Rome – The first superconducting magnet for the JT-60SA experimental nuclear fusion reactor under construction in Japan was presented in Genoa on Tuesday by ENEA, the Italian National Agency for New Technologies, Energy and Sustainable Economic Development, and ASG Superconductors, a superconducting magnet manufacturing company.
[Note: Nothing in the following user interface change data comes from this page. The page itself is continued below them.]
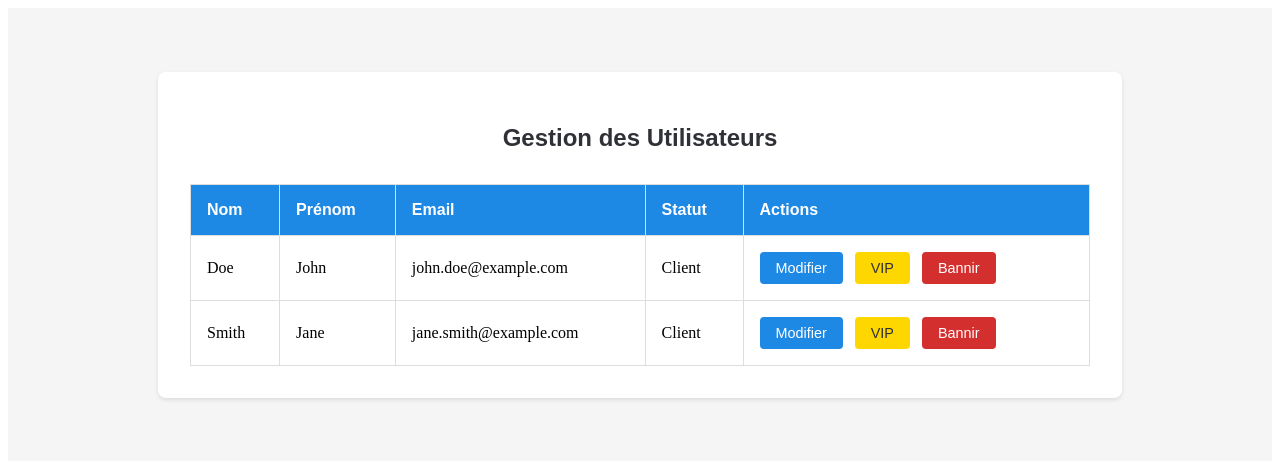
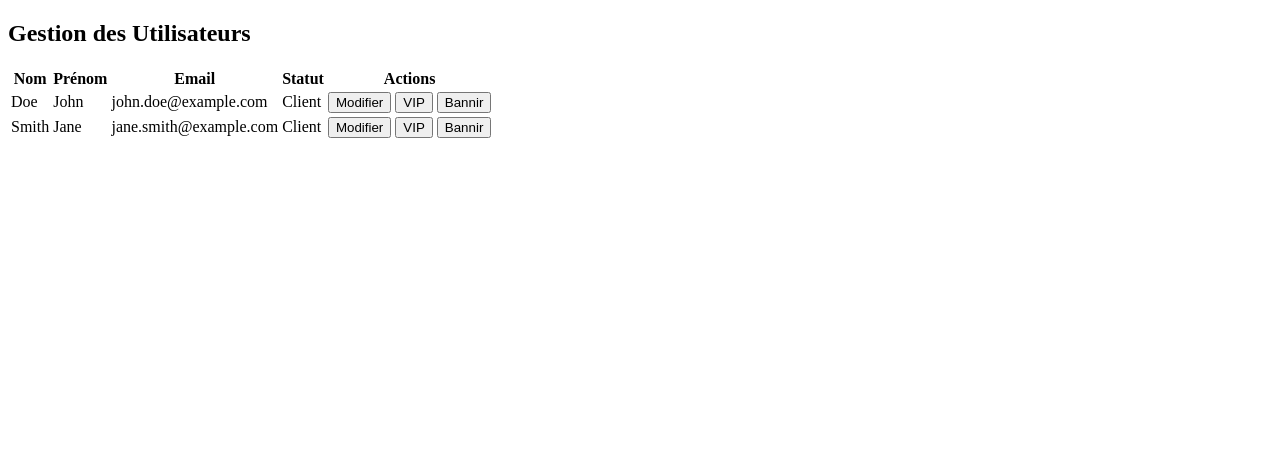
Before and after one commit to PsyCh0Ls/Projet-HTML, a PHP site: page /admin.html in a window 1280 px wide. Shown: the top 461 px of the page. Run offline with PHP 8.4, Linux system fonts and the light colour scheme.

Commit message:
Update admin.css correction

```diff
--- a/styles/admin.css
+++ b/styles/admin.css
@@ -1,65 +1,65 @@
-/* admin.css */
+<!DOCTYPE html>
+<html lang="fr">
+<head>
+  <meta charset="UTF-8">
+  <meta name="viewport" content="width=device-width, initial-scale=1.0">
+  <title>Administration - RuneTrek Adventures</title>
+  <link rel="stylesheet" href="styles/main.css">
+  <link rel="stylesheet" href="styles/admin.css">
+</head>
+<body>
+  <!-- Header du template de base -->
+  <header class="main-header">
+    <!-- Contenu du header -->
+  </header>
 
-.admin-section {
-  padding: 4rem 0;
-  background-color: #f5f5f5;
-}
+  <main>
+    <section class="admin-section">
+      <div class="admin-container">
+        <h1>Gestion des Utilisateurs</h1>
+        <table class="user-table">
+          <thead>
+            <tr>
+              <th>Nom</th>
+              <th>Prénom</th>
+              <th>Email</th>
+              <th>Statut</th>
+              <th>Actions</th>
+            </tr>
+          </thead>
+          <tbody>
+            <tr>
+              <td>Doe</td>
+              <td>John</td>
+              <td>john.doe@example.com</td>
+              <td>Client</td>
+              <td>
+                <button class="action-button">Modifier</button>
+                <button class="action-button vip">VIP</button>
+                <button class="action-button ban">Bannir</button>
+              </td>
+            </tr>
+            <tr>
+              <td>Smith</td>
+              <td>Jane</td>
+              <td>jane.smith@example.com</td>
+              <td>Client</td>
+              <td>
+                <button class="action-button">Modifier</button>
+                <button class="action-button vip">VIP</button>
+                <button class="action-button ban">Bannir</button>
+              </td>
+            </tr>
+            <!-- D'autres utilisateurs pourront être ajoutés -->
+          </tbody>
+        </table>
+      </div>
+    </section>
+  </main>
 
-.admin-container {
-  max-width: 900px;
-  margin: 0 auto;
-  background-color: white;
-  padding: 2rem;
-  border-radius: 8px;
-  box-shadow: 0 2px 4px rgba(0,0,0,0.1);
-}
-
-.admin-container h1 {
-  font-family: 'Beaufort for LOL', sans-serif;
-  color: #2F3136;
-  text-align: center;
-  margin-bottom: 2rem;
-}
-
-.user-table {
-  width: 100%;
-  border-collapse: collapse;
-}
-
-.user-table th,
-.user-table td {
-  border: 1px solid #ddd;
-  padding: 1rem;
-  text-align: left;
-}
-
-.user-table th {
-  background-color: #1E88E5;
-  color: white;
-  font-family: 'Beaufort for LOL', sans-serif;
-}
-
-.action-button {
-  background-color: #1E88E5;
-  color: white;
-  border: none;
-  padding: 0.5rem 1rem;
-  border-radius: 4px;
-  cursor: pointer;
-  font-size: 0.9rem;
-  margin-right: 0.5rem;
-  transition: background-color 0.3s ease;
-}
-
-.action-button:hover {
-  background-color: #1976D2;
-}
-
-.action-button.vip {
-  background-color: #FFD700;
-  color: #2F3136;
-}
-
-.action-button.ban {
-  background-color: #D32F2F;
-}
+  <!-- Footer du template de base -->
+  <footer class="main-footer">
+    <!-- Contenu du footer -->
+  </footer>
+</body>
+</html>
```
The Tokamak, a plant that will begin the plasma burn-through in 2019, reproduces the same nuclear reaction that occurs in stars. It is part of the Broader Approach Programme promoted by Europe and Japan to accelerate research on nuclear fusion. The agency said that the Euro-Japanese Tokamak ITER being manufactured in Cadarache, France, is a fundamental step in one of the world’s broadest and more complex nuclear fusion programmes. ENEA is part of the Broader Approach Programme and project leader for research on nuclear fusion. The ceremony was attended by ENEA Commissioner Federico Testa, the president of ASG Superconductors Davide Malacalza, the CEO of ASG Vincenzo Giori, Walter Tosto, president of Walter Tosto SpA, and 50 European and Japanese participants in the Technical Coordination Meeting. It was called by ENEA to take stock of the progress on the experimental reactor. Mr Testa said: “The nuclear fusion sector represents a clear example of how the collaboration between research and industry is a winning solution, as proven by the billion euros worth of orders won by Italian companies. Within this framework, ENEA is capable of offering growth opportunities for small and medium-size enterprises wanting to compete on the global market by increasing the transfer of technological know-how and by providing training activities in high technology and innovation.” Mr Mascalza said: “To have manufactured the coils of the JT60SA Tokamak in compliance with the deadlines and the specifications confirms our leadership position in the superconducting magnet sector. Our ever-closer collaboration with ENEA is extremely important because thanks to our competences, a company legally and industrially headquartered in Italy like ASG can compete on international markets for orders to supply magnets for industrial applications and for the med-tech and energy sectors. We are developing wholly Italian innovative technologies like the MgB2 superconducting magnesium diboride wire that could have important applications in energy storage and transportation systems.” (AGI)